"Home sweet home": When the U.S. American John Howard Payne wrote these lines for a song in 1823, he probably could not have dreamed of the development that his own home would undergo. The current concept of home now extends to the home of one's dreams. The apartment should be a place to sleep, work, live and spend leisure time at the same time - the keyword here is „Working from Home“ (WFH). The fact that the 45 square meters used on average per capita in Germany are supposed to achieve this is a daring demand even at first glance. WFH in its current form cannot be an adequate alternative to the office, as an ISG survey of 1,000 employees confirmed.
WFH: For many, it was a promising magic word at the beginning of the Corona pandemic. Whether as a safe place against contagion, the place of better compatibility between family and work, or as an inexpensive alternative to costly office space. At the latest when the Federal Ministry of Labor started thinking about legal claims to mobile work, the office was just one option among many workplaces. More than a year since the pandemic outbreak, however, the praise has given way to sober reflection. In a survey we conducted of 1,000 office workers in Germany, respondents cited an ideal average of 3.2 days of office work per week. In addition, the vast majority of 60 percent rejected the possibility of working permanently from home. With their vote, the employees remarkably opposed their superiors, who were surveyed at the same time: They expected an average of only 2.7 days of personal presence in the office in the future.

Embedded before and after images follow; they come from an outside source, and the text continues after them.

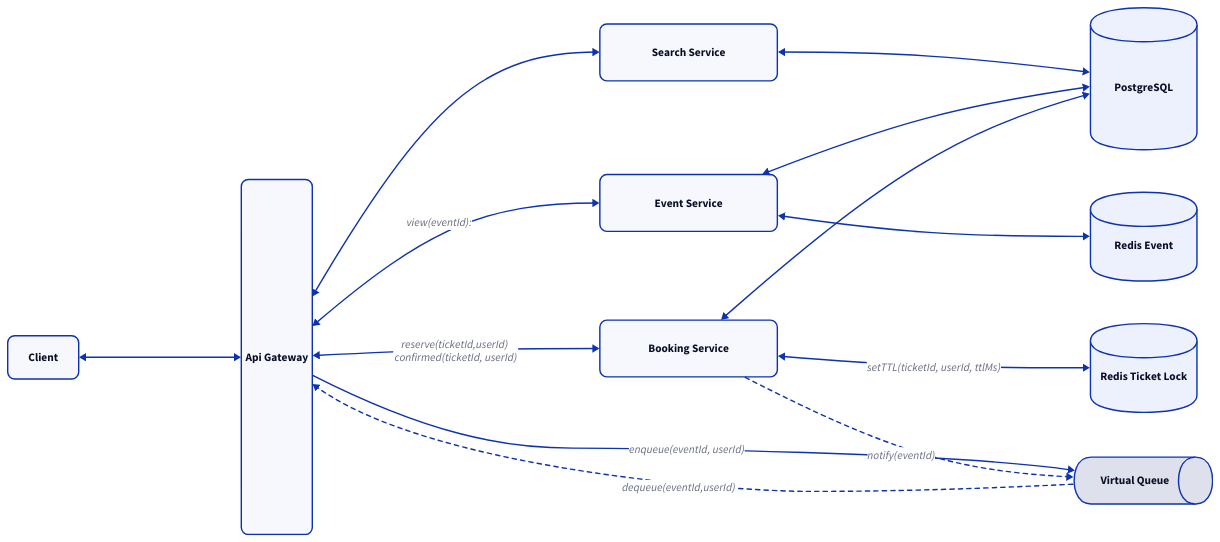
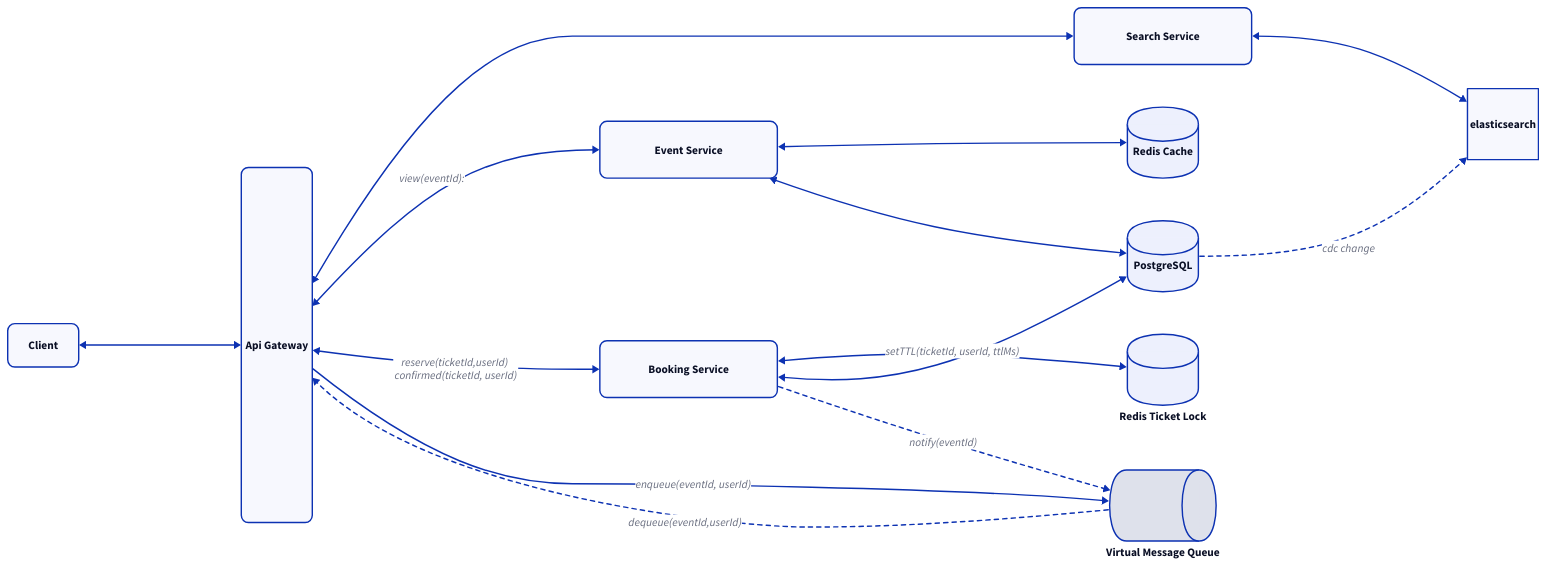
One commit to nguyen-vo/booking-management-system changed the diagram in diagrams/high-level-system.d2. Above: the diagram before and after it, drawn with D2. The commit also changed 12 other files, not shown here.

Commit message:
Update reservation flow

```diff
--- a/diagrams/high-level-system.d2
+++ b/diagrams/high-level-system.d2
@@ -1,80 +1,93 @@
 direction: right
 client: Client {
   width: 100
   style: {
     border-radius: 10
   }
 }
 ag: Api Gateway {
   shape: rectangle
   height: 500
   width: 100
   style: {
     border-radius: 10
   }
 }
 
 ss: Search Service {
   shape: rectangle
   width: 250
   height: 80
   style: {
     border-radius: 10
   }
 }
 es: Event Service {
   shape: rectangle
   width: 250
   height: 80
   style: {
     border-radius: 10
   }
 }
 bs: Booking Service {
   shape: rectangle
   width: 250
   height: 80
   style: {
     border-radius: 10
   }
 }
 pg: PostgreSQL {
-  shape: cylinder
-  height: 200
+  shape:cylinder
+  height: 100
+  width: 100
+}
+redis: Redis Cache {
+  shape:cylinder
+  height: 100
+  width: 100
+}
+tl: Redis Ticket Lock {
+  shape:cylinder
+  height: 100
+  width: 100
+}
+
+ess: elasticsearch {
+  shape: square
+  height: 100
+  width: 100
+}
+queue: Virtual Message Queue {
+  shape: queue
+  height: 100
   width: 150
 }
-redis: Redis Event {
-  shape: cylinder
-  height: 125
-  width: 150
+
+client <-> ag <-> ss <-> ess: {direction: right}
+pg -> ess: "cdc change" {
+  near: center-left
+  style: {
+    stroke-dash: 3
+  }
 }
-tl: Redis Ticket Lock {
-  shape: cylinder
-  height: 125
-  width: 150
-}
-queue: Virtual Queue {
-  shape: queue
-}
-
-client <-> ag <-> ss <-> pg: {direction: right}
 
 ag <-> es: view(eventId): {direction: right}
 es <-> redis
 es <-> pg
 
 ag <-> bs: "reserve(ticketId,userId) \n confirmed(ticketId, userId)"
 bs <-> tl: "setTTL(ticketId, userId, ttlMs)"
 bs <-> pg
 ag -> queue: enqueue(eventId, userId)
 bs -> queue: "notify(eventId)" {
-  near: center-left
   style: {
     stroke-dash: 3
   }
 }
 queue -> ag: "dequeue(eventId,userId)" {
   style: {
     stroke-dash: 3
   }
 }
```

Our survey results have been confirmed by subsequent surveys. Most recently, 48 percent in a Fellows study of 1,000 office workers in Germany stated that they suffer from increased headaches and back pain as a result of working at home. Consequently, in many cases the room for WFH is no more than a space that was previously used sporadically but is now used regularly and has not been adequately redesigned to meet the new demands. Since one's own home is not covered by the Workplace Ordinance, there has not yet been any need for action on the employer's part with regard to ergonomic furniture, technical improvements or even soundproofing measures.
Employers are gradually rethinking and moving away from reveries of only superficial cost efficiency: among 1,200 companies surveyed by the German Institute of Economics (IW), only 6.4 percent want to downsize their office space. Only one-third of executives plan to expand WFH options. Announcements to the contrary by well-known companies should not cause irritation here. Nestlé, for example, recently announced that its new corporate location in Frankfurt would comprise only 700 workstations instead of 1,000. Companies such as Peugeot and Siemens have already announced that at least two days of WFH will be part of the new standard. Nevertheless, these are the companies that have already been among the main users of co-working spaces and flexible office space for several years. In this respect, the same applies here: The office is alive, it's just shifting.
So is everything staying the same? No, because the coexistence of office and WFH is now established. The ability to work from home for at least part of the week will no longer be in dispute. However, both places of work need to upgrade in terms of equipment. Competition, as we all know, stimulates business and makes for better products. For the home, employers will need to provide furniture and technology to meet their duty of care to employees outside the office. The office, on the other hand, must no longer convey a lack of inspiration and dreariness under any circumstances. Our survey clearly showed that the more appealing the office space, the more productive employees are. A good supply of fresh air and functioning IT equipment are among the minimum requirements here. We are convinced that the office must increasingly become a place of experience in order to compete with the home. This means not only sufficient space for teamwork and informal exchange, but also a design that fosters community. Offices of the future therefore increasingly reflect the culture and values for which the respective company stands. The office is then no longer just a workplace, but a place for a tangible community.